Direct Benefit Transfer in Fertilizer: Fourth round of concurrent evaluation—A nationally representative study
NITI Aayog engaged MSC in a nationally representative study on DBT in fertilizer. This report provides details of the on-the-ground realities of DBT-F implementation and makes actionable recommendations to improve the DBT-F system further.
On our journey of two decades, MSC engaged in a range of critical works that helped us bring about a positive change in the lives of millions of people from the low- and middle-income segments. In this video, our employees discuss some of the cutting-edge engagements they have been involved in with us.
Can “Behavioural Science” Bell Scheme Design Cat? Insights from Exploratory Research on the Public Distribution System in India

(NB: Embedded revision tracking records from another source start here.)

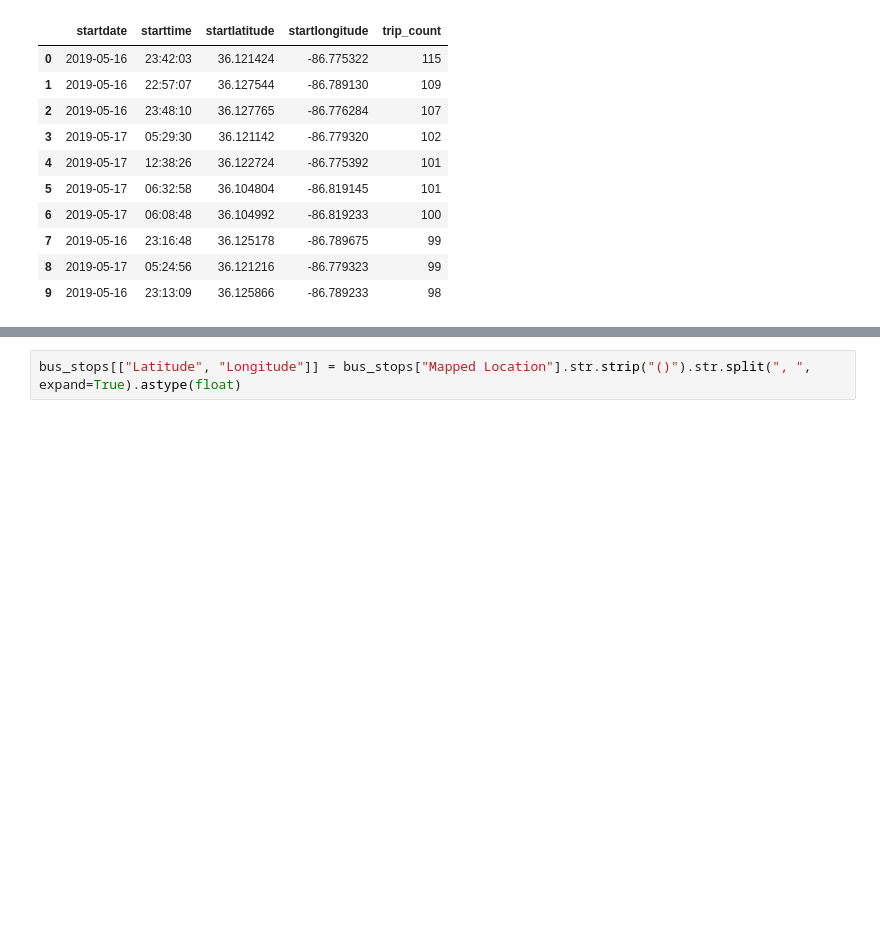
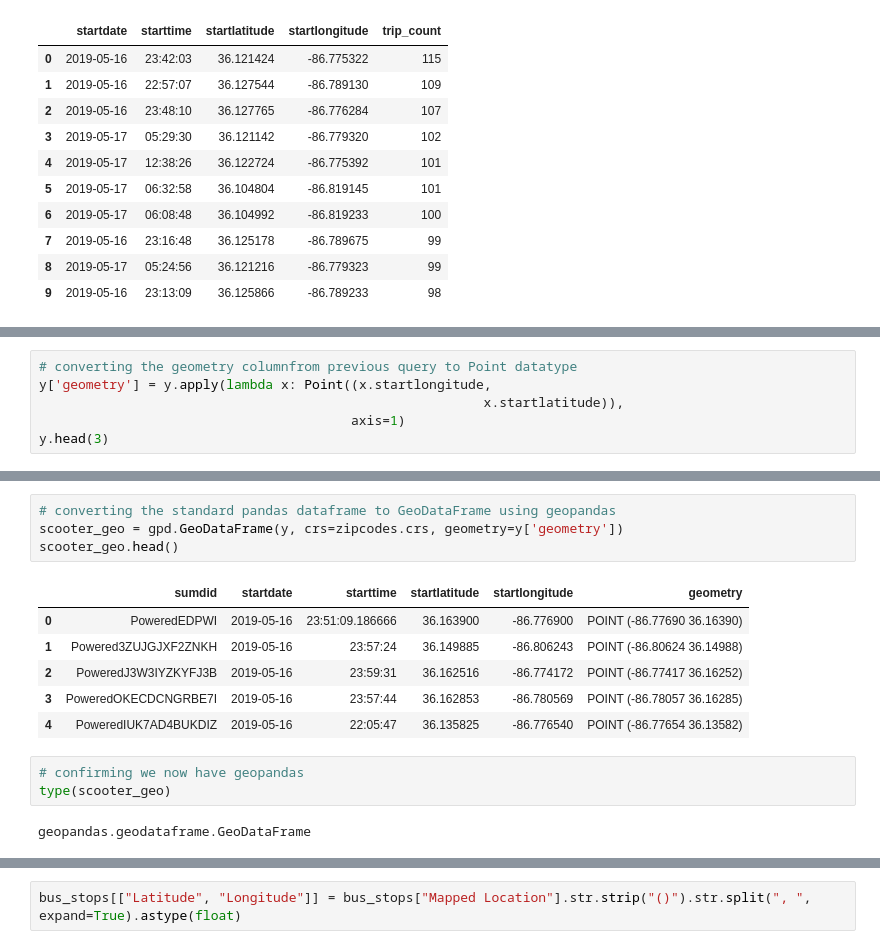
Before and after one commit to NSS-Data-Analytics-Cohort-8/scooter-partner1-whenhugocallsuspythonistas, a Jupyter notebook: notebooks/eda.ipynb, the cells around one changed output, grey strips where cells are left out. Saved outputs shown, nothing was run; the diff lists cells and outputs as text; blank space fills up the shorter version.

```diff
--- a/notebooks/eda.ipynb
+++ b/notebooks/eda.ipynb
@@ -336,3 +338,9 @@ y
 | 3145 | PoweredOYKGTYGE4MKYC | 2019-05-16 | 23:48:10 | 36.127765 | -86.776284 | 36.127765, -86.776284 |
 | 3146 | PoweredRRC5FV6DYYHBL | 2019-05-16 | 23:42:03 | 36.121424 | -86.775322 | 36.121424, -86.775322 |
 3147 rows × 6 columns
+# %%
+# converting the geometry columnfrom previous query to Point datatype
+y['geometry'] = y.apply(lambda x: Point((x.startlongitude,
+                                                         x.startlatitude)),
+                                        axis=1)
+y.head(3)
@@ -339 +369,17 @@ y
+# %%
+# converting the standard pandas dataframe to GeoDataFrame using geopandas
+scooter_geo = gpd.GeoDataFrame(y, crs=zipcodes.crs, geometry=y['geometry'])
+scooter_geo.head()
+# %% [output]
+|  | sumdid | startdate | starttime | startlatitude | startlongitude | geometry |
+| 0 | PoweredEDPWI | 2019-05-16 | 23:51:09.186666 | 36.163900 | -86.776900 | POINT (-86.77690 36.16390) |
+| 1 | Powered3ZUJGJXF2ZNKH | 2019-05-16 | 23:57:24 | 36.149885 | -86.806243 | POINT (-86.80624 36.14988) |
+| 2 | PoweredJ3W3IYZKYFJ3B | 2019-05-16 | 23:59:31 | 36.162516 | -86.774172 | POINT (-86.77417 36.16252) |
+| 3 | PoweredOKECDCNGRBE7I | 2019-05-16 | 23:57:44 | 36.162853 | -86.780569 | POINT (-86.78057 36.16285) |
+| 4 | PoweredIUK7AD4BUKDIZ | 2019-05-16 | 22:05:47 | 36.135825 | -86.776540 | POINT (-86.77654 36.13582) |
+# %%
+# confirming we now have geopandas
+type(scooter_geo)
+# %% [output]
+geopandas.geodataframe.GeoDataFrame
 # %% [markdown]
```
Also changed, not shown: parts of 43 cells of this notebook, 1 other file.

The blog highlights the complexities involved in Public Distribution System and why it is imperative for the government to conduct a detailed market and behavioural research before changing the existing system.

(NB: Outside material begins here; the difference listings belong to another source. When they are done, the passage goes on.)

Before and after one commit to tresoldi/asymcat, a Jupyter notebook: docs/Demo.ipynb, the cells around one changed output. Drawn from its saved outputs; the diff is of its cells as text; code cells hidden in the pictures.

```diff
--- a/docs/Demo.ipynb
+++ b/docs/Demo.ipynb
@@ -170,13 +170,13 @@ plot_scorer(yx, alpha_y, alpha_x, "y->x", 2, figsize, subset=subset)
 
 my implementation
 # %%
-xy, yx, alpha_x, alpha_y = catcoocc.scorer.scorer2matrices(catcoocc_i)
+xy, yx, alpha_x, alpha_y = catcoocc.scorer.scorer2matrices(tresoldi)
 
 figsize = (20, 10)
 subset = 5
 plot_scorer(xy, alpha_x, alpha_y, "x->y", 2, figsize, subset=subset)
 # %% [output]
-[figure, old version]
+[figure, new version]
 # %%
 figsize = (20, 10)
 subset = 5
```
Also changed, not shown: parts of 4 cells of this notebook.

Enablers For Direct Benefit Transfers Of Fertiliser Subsidy
Over the past few years, there was a continuous effort by the government to streamline the in-kind distribution of fertiliser. Targeting fertiliser subsidies directly to farmers would be a herculean task, but can be attempted by combining several initiatives that the central government and some state governments have undertaken over the past years. This note discusses potential solutions to improve in-kind transfers and suggests few ideas for cash transfer pilots for fertiliser subsidy.
Barriers to Direct Benefit Transfers for Fertiliser Subsidy
The Indian government initiated DBT in fertiliser to plug leakages and bring transparency in the system. Direct Benefit Transfer in Fertiliser (DBT-F) in its current form is a modified subsidy payment system, where the government pays subsidy to fertiliser companies only after fertiliser retailers have sold fertiliser to farmers or buyers. The subsidy isn’t directly credited to farmers in their bank accounts owing to certain challenges. This note highlights the major barriers to distributing fertiliser subsidy through cash transfers and in-kind transfers.